    Where, for example, was the tut-tutting about the former President "exploiting" the Oklahoma City bombing by giving an election-year speech there in April 1996? We'd also take the current handwringing a bit more seriously if we heard any similar worries about John Kerry "exploiting" his service in Vietnam.

    One of the oddest things about the hullabaloo over the Bush ads is that these are precisely the kind of campaign spots the self-appointed media referees always say they like: positive, and focused on the candidate's message and record, not on tearing down the other guy. Despite Mr. Kerry's crocodile tears about the Republican "attack machine" and "smear" campaign, neither the President nor any other high-ranking Republican has so far taken a serious jab at either Mr. Kerry's character or his record.

    Yet in case they eventually do, Democrats are also busy trying to take that off the table. When Georgia Republican Saxby Chambliss recently talked about Mr. Kerry's Senate votes against most U.S. weapons systems, he was assailed for attacking Mr. Kerry's "patriotism." This is an extension of the Max Cleland-as-martyr myth, asserting that it was somehow unfair for Republicans to attack the former Georgia Senator and Vietnam vet in the 2002 elections for his vote against the Homeland Security department.

    So the Bush campaign is being presented with something of a Catch-22: Any attempt to talk about the President's own record will be branded "exploitative," while any talk about Mr. Kerry's will be called an attack on his "patriotism." Our advice to Mr. Bush is to choose his message and ignore the whining.

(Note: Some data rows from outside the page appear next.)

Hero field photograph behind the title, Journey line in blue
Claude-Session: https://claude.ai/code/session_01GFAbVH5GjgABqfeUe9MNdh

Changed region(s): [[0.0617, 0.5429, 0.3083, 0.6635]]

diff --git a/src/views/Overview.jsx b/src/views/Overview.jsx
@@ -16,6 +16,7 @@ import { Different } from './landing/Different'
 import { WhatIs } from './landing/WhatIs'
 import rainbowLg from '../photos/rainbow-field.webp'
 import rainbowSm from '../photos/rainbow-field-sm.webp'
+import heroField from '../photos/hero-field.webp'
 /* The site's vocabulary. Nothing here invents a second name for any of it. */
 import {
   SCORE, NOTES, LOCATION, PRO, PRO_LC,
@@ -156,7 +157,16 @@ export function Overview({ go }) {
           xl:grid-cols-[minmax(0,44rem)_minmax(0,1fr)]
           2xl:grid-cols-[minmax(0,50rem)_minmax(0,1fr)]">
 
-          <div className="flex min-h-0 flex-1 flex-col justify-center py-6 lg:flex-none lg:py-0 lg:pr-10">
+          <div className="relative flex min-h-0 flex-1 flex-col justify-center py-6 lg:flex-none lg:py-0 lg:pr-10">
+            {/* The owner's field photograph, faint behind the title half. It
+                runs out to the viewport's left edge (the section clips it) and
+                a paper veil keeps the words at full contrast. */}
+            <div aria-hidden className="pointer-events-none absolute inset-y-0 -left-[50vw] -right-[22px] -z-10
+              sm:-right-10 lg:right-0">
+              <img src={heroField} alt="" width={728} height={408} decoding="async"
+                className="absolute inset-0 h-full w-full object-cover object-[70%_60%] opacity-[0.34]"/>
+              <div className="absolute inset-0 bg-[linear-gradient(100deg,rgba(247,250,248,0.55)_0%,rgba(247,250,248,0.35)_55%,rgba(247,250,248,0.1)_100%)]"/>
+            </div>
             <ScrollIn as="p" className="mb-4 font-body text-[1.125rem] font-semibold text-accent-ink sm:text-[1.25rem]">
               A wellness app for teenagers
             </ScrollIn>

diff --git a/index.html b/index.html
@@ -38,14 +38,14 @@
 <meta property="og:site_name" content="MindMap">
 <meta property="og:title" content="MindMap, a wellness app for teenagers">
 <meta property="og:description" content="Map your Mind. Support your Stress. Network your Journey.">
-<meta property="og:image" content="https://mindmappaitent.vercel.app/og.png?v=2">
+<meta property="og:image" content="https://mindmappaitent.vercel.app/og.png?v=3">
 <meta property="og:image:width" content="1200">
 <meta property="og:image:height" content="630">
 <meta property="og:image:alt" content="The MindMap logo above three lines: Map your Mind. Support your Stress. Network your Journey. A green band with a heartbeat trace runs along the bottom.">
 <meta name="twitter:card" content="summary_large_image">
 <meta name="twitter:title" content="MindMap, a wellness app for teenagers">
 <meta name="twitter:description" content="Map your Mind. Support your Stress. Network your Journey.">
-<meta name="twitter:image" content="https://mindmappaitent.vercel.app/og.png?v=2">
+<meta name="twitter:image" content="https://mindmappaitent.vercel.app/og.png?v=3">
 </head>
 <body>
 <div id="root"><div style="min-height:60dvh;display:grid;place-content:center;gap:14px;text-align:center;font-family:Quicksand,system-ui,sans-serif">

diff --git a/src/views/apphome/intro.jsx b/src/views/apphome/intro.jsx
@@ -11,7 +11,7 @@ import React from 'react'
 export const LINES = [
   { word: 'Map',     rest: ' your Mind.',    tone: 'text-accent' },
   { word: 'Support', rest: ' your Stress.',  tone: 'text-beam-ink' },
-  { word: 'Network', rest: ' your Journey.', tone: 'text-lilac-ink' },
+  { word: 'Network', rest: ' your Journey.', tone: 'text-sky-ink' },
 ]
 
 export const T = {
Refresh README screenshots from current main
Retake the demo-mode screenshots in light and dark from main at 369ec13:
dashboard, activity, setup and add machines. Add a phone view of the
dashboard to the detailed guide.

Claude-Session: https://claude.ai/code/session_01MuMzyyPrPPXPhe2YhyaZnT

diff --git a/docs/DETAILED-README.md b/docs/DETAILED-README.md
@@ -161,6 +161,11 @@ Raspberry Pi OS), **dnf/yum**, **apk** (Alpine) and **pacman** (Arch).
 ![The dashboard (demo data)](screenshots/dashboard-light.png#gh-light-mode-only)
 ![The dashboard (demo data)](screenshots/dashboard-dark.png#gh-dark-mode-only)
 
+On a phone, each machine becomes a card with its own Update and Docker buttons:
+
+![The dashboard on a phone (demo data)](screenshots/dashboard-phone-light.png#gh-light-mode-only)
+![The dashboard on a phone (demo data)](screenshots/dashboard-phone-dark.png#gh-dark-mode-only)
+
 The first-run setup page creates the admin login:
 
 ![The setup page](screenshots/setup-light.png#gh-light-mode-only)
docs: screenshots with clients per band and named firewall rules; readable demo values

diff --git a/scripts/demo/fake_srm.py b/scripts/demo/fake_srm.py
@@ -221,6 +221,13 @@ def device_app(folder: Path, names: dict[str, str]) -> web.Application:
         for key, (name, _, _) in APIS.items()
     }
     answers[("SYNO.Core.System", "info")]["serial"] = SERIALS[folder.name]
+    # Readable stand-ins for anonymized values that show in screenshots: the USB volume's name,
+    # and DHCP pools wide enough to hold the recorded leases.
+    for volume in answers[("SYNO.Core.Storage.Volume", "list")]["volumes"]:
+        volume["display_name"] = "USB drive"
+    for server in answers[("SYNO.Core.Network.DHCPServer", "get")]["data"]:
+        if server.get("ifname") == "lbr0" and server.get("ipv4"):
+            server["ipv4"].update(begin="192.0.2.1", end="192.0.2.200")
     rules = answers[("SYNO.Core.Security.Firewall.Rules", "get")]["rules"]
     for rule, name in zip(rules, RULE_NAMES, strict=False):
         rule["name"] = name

    As for Democrats, they'd be wise to get over the idea that Mr. Kerry's Vietnam biography will cover them on the defense issue. For most Americans, 9/11 was the defining event of a generation, and they'll want to hear a serious debate about which candidate has the best policies to keep them safer in the years ahead. The more Democrats complain about Mr. Bush running on national security, the more voters may suspect that Democrats don't have any serious anti-terror ideas of their own.